Honduras had seen US troops deployed in certain areas in 1907 (in response to civil unrest and a Nicaraguan invasion that took the capital of Honduras) and 1911, 1912, 1919, 1924 (twice) and 1925. From what I can tell it wasn't a full occupation of the country. US influence was very heavy from 1911-1919 under a provisional president chosen by the US as part of an agreement to bring an end to a civil conflict. So Honduras I would show as US influenced during that time with US occupations of Le Ceiba during the 1907, 1924 and 1925 episodes of US troop deployment.
1902 - Cuba protectorate
1903-1904 - Cuba and Panama protectorate
1905 - Cuba, Panama and DR protectorate
1906 - Cuba occupied; Panama and DR protectorate
1907 - Cuba occupied, La Ceiba in Honduras occupied; Panama and DR protectorate
1908-1909 - Cuba occupied; Panama and DR protectorate
1910-1911 - Cuba, Panama and DR protectorate
1911 - Cuba, Panama and DR protectorate; Honduras US influenced
1912 - Nicaragua occupied; Cuba, Panama and DR protectorate; Honduras US influenced
1913-1914 - Cuba, Panama, DR and Nicaragua protectorate; Honduras US influenced
1915 - Haiti occupied; Cuba, Panama, DR and Nicaragua protectorate; Honduras US influenced
1916 - Haiti and DR occupied; Cuba, Panama and Nicaragua protectorate; Honduras US influenced
1917-1919 - Haiti, DR and Cuba's Oriente province occupied; rest of Cuba, Panama and Nicaragua protectorate; Honduras US influenced
1920-1922 - Haiti, DR and Cuba's Oriente province occupied; rest of Cuba, Panama and Nicaragua protectorate
1923 - Haiti and DR occupied; Cuba, Panama and Nicaragua protectorate;
1924 - Haiti and La Ceiba occupied; Cuba, Panama, DR and Nicaragua protectorate;
1925 - Haiti and La Ceiba occupied; Cuba, Panama, DR and Nicaragua protectorate;
1926-1933 - Haiti occupied; Cuba, Panama, DR and Nicaragua protectorate;
1934-1936 - Haiti, Panama and DR protectorate;
1937-1941 -Haiti and DR protectorate
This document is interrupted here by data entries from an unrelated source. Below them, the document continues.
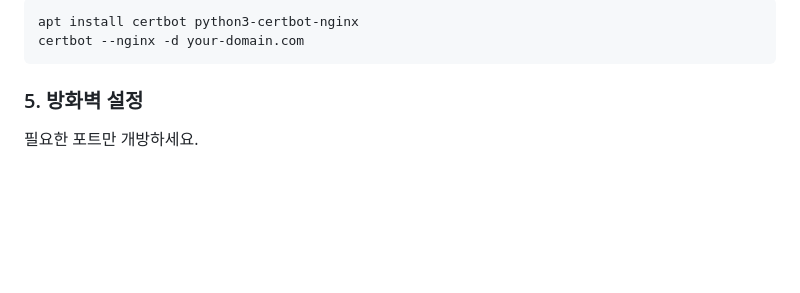
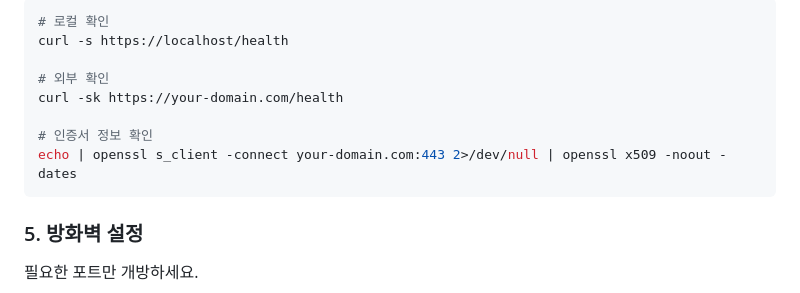
Before and after one commit to jhpark-psynet/test-mcp-server, a Markdown page: DEPLOYMENT.md, the part around one of its changes. GitHub-like rendering; blank space fills up the shorter version.

````diff
--- a/DEPLOYMENT.md
+++ b/DEPLOYMENT.md
@@ -347,6 +409,12 @@ Let's Encrypt로 무료 SSL 인증서 발급:
 ```bash
-apt install certbot python3-certbot-nginx
-certbot --nginx -d your-domain.com
+# 로컬 확인
+curl -s https://localhost/health
+
+# 외부 확인
+curl -sk https://your-domain.com/health
+
+# 인증서 정보 확인
+echo | openssl s_client -connect your-domain.com:443 2>/dev/null | openssl x509 -noout -dates
 ```
 
 ### 5. 방화벽 설정
````
Also changed, not shown: other parts of DEPLOYMENT.md (+69 -7 lines).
An example map (which also shows Colombia's non-recognition of Panama until 1922 and corrected the Cayman Islands (which were shown as Cuban) and Isle of Pines/Isla de Juventad (which were shown as Mexican oddly instead of Cuban); also corrected are showing occupied countries in the primary colour instead of the territory colour since Haiti and the Dom Rep were never territories of the US but were occupied by the US and occupation is shown in the primary colour; the territory colour is really for federal systems where territories exist within a federal system):